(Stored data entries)
**********
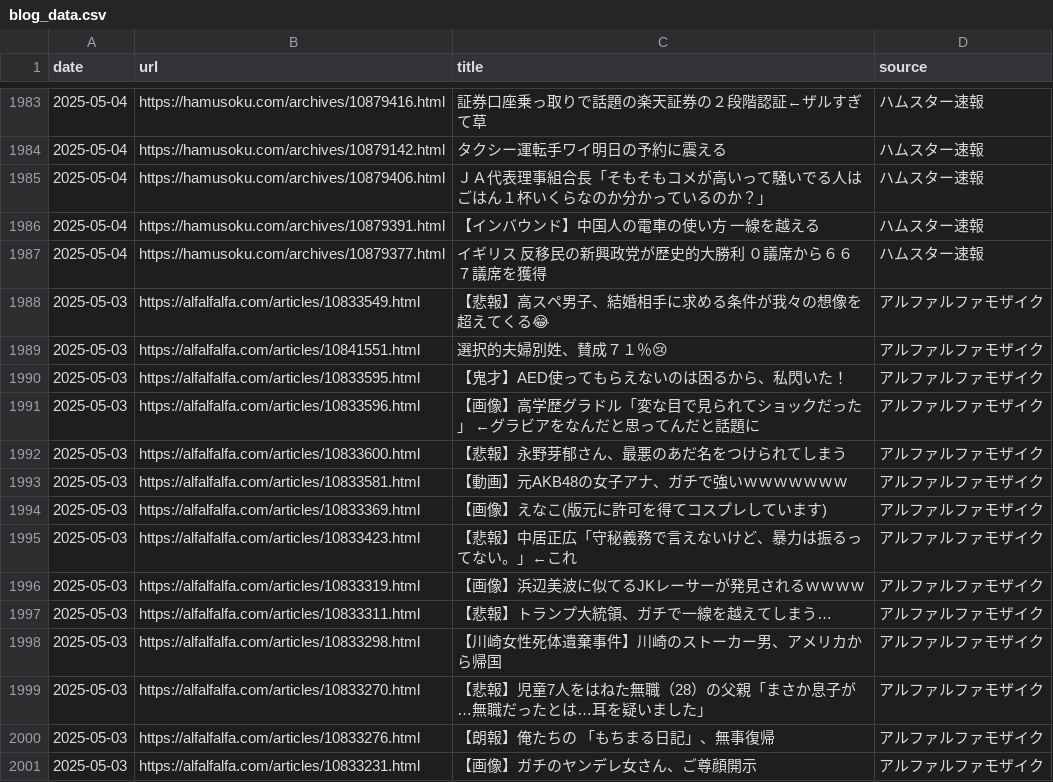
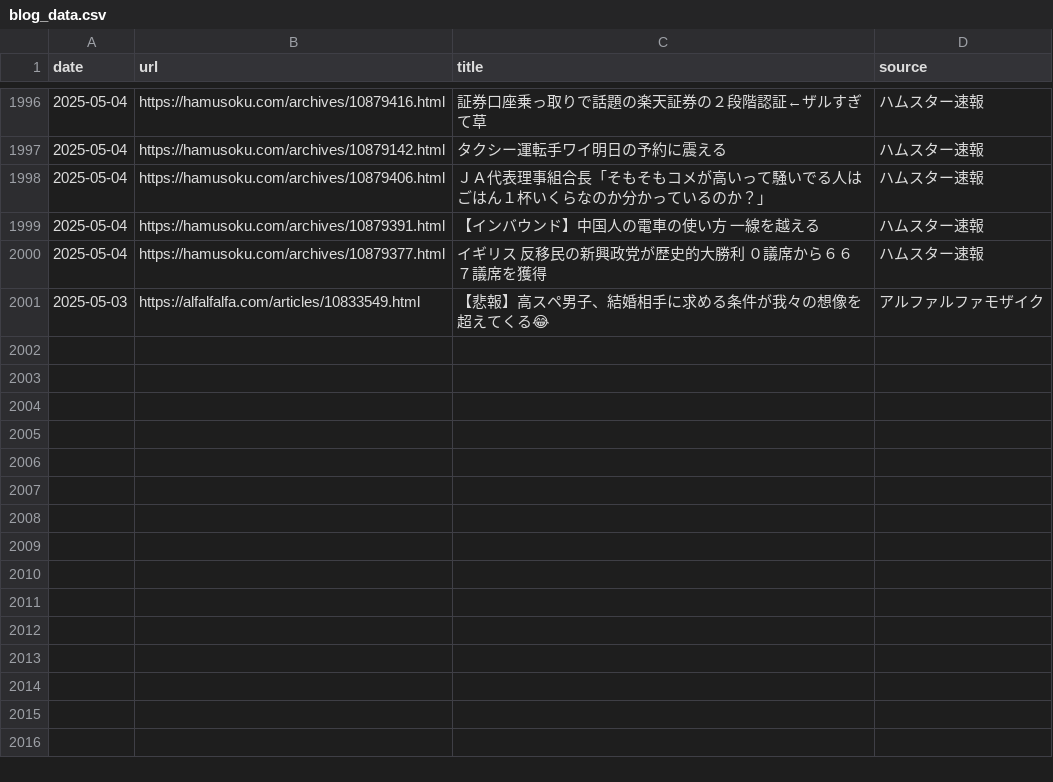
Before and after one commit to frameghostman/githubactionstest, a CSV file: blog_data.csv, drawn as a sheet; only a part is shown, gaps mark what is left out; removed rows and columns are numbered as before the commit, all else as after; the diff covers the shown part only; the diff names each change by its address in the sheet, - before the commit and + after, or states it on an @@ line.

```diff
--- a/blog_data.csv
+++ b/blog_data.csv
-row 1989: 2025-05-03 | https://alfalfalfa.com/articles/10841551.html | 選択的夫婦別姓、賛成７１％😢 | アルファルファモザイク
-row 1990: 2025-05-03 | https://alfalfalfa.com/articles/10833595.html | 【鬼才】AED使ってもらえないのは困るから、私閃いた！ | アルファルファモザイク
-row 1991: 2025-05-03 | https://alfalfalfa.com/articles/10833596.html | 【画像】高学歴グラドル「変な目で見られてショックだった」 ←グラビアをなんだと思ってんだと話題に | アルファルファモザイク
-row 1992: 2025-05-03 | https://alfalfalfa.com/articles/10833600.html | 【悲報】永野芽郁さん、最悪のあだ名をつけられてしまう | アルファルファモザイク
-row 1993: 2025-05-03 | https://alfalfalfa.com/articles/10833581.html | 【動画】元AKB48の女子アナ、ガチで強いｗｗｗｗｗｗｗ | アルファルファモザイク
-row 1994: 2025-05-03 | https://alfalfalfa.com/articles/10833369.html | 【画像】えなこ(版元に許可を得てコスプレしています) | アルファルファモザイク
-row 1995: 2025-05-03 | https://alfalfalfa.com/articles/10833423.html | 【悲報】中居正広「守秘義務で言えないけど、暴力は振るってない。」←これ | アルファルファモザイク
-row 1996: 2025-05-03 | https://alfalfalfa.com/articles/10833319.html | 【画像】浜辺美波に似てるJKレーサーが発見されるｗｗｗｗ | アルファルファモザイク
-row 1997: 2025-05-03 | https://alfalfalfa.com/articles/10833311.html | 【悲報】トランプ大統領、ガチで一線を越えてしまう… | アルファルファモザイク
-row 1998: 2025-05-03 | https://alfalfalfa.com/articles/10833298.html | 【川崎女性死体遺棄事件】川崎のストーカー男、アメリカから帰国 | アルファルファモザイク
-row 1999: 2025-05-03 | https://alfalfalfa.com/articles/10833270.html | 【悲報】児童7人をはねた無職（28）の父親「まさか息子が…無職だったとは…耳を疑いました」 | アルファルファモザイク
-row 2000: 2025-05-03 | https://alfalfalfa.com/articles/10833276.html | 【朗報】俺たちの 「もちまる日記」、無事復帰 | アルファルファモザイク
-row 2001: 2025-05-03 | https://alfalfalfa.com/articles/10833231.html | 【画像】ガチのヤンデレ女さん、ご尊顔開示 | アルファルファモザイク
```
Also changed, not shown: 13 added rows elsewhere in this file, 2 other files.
**********
(WORK ORDER) Could you retype the records above exactly, omitting the pictures?

(WRITTEN RESPONSE)
Before and after one commit to frameghostman/githubactionstest, a CSV file: blog_data.csv, drawn as a sheet; only a part is shown, gaps mark what is left out; removed rows and columns are numbered as before the commit, all else as after; the diff covers the shown part only; the diff names each change by its address in the sheet, - before the commit and + after, or states it on an @@ line.

```diff
--- a/blog_data.csv
+++ b/blog_data.csv
-row 1989: 2025-05-03 | https://alfalfalfa.com/articles/10841551.html | 選択的夫婦別姓、賛成７１％😢 | アルファルファモザイク
-row 1990: 2025-05-03 | https://alfalfalfa.com/articles/10833595.html | 【鬼才】AED使ってもらえないのは困るから、私閃いた！ | アルファルファモザイク
-row 1991: 2025-05-03 | https://alfalfalfa.com/articles/10833596.html | 【画像】高学歴グラドル「変な目で見られてショックだった」 ←グラビアをなんだと思ってんだと話題に | アルファルファモザイク
-row 1992: 2025-05-03 | https://alfalfalfa.com/articles/10833600.html | 【悲報】永野芽郁さん、最悪のあだ名をつけられてしまう | アルファルファモザイク
-row 1993: 2025-05-03 | https://alfalfalfa.com/articles/10833581.html | 【動画】元AKB48の女子アナ、ガチで強いｗｗｗｗｗｗｗ | アルファルファモザイク
-row 1994: 2025-05-03 | https://alfalfalfa.com/articles/10833369.html | 【画像】えなこ(版元に許可を得てコスプレしています) | アルファルファモザイク
-row 1995: 2025-05-03 | https://alfalfalfa.com/articles/10833423.html | 【悲報】中居正広「守秘義務で言えないけど、暴力は振るってない。」←これ | アルファルファモザイク
-row 1996: 2025-05-03 | https://alfalfalfa.com/articles/10833319.html | 【画像】浜辺美波に似てるJKレーサーが発見されるｗｗｗｗ | アルファルファモザイク
-row 1997: 2025-05-03 | https://alfalfalfa.com/articles/10833311.html | 【悲報】トランプ大統領、ガチで一線を越えてしまう… | アルファルファモザイク
-row 1998: 2025-05-03 | https://alfalfalfa.com/articles/10833298.html | 【川崎女性死体遺棄事件】川崎のストーカー男、アメリカから帰国 | アルファルファモザイク
-row 1999: 2025-05-03 | https://alfalfalfa.com/articles/10833270.html | 【悲報】児童7人をはねた無職（28）の父親「まさか息子が…無職だったとは…耳を疑いました」 | アルファルファモザイク
-row 2000: 2025-05-03 | https://alfalfalfa.com/articles/10833276.html | 【朗報】俺たちの 「もちまる日記」、無事復帰 | アルファルファモザイク
-row 2001: 2025-05-03 | https://alfalfalfa.com/articles/10833231.html | 【画像】ガチのヤンデレ女さん、ご尊顔開示 | アルファルファモザイク
```
Also changed, not shown: 13 added rows elsewhere in this file, 2 other files.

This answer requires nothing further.